*Extracted data:*
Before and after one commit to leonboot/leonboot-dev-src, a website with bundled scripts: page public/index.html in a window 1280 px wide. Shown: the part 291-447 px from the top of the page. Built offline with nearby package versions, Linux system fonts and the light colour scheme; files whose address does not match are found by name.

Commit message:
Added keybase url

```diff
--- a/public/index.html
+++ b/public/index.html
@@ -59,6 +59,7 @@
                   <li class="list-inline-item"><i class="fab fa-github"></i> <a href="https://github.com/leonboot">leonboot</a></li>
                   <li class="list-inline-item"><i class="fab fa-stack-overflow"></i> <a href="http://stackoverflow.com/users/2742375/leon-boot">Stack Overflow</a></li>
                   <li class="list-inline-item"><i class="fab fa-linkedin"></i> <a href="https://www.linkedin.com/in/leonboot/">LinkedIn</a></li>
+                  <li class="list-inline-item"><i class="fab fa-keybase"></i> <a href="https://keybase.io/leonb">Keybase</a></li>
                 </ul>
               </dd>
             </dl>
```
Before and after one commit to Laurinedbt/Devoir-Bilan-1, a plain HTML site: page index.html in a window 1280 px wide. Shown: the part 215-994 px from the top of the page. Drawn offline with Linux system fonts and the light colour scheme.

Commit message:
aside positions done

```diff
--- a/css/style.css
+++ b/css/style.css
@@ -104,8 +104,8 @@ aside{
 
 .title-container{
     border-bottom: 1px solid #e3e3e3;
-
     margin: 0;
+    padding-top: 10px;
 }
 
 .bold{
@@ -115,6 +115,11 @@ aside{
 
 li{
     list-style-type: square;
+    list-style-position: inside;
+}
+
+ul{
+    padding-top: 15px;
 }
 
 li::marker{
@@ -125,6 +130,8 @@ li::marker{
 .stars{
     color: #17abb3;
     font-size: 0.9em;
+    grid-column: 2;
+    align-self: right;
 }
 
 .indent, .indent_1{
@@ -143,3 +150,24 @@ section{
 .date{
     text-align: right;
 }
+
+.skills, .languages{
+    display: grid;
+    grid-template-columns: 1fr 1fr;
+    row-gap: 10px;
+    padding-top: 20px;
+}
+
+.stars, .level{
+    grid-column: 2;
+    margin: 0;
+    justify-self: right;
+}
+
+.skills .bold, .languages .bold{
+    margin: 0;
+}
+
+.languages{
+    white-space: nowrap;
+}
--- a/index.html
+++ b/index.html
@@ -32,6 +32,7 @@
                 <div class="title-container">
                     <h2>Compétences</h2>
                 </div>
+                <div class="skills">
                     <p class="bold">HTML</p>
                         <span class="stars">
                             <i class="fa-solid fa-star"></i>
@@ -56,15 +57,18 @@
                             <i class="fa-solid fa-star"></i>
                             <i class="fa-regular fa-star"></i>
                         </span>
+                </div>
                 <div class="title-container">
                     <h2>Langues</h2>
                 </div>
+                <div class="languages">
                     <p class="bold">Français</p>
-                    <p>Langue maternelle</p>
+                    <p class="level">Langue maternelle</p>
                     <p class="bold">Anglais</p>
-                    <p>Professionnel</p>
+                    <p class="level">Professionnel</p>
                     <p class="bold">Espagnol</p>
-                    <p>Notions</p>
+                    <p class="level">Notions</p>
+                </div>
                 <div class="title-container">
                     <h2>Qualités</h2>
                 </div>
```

*Task goal:* Using the entries above, return each line that includes the word "bold".

*Written solution:*
 .bold{
+.skills .bold, .languages .bold{
                     <p class="bold">HTML</p>
                     <p class="bold">Français</p>
                     <p class="bold">Anglais</p>
                     <p class="bold">Espagnol</p>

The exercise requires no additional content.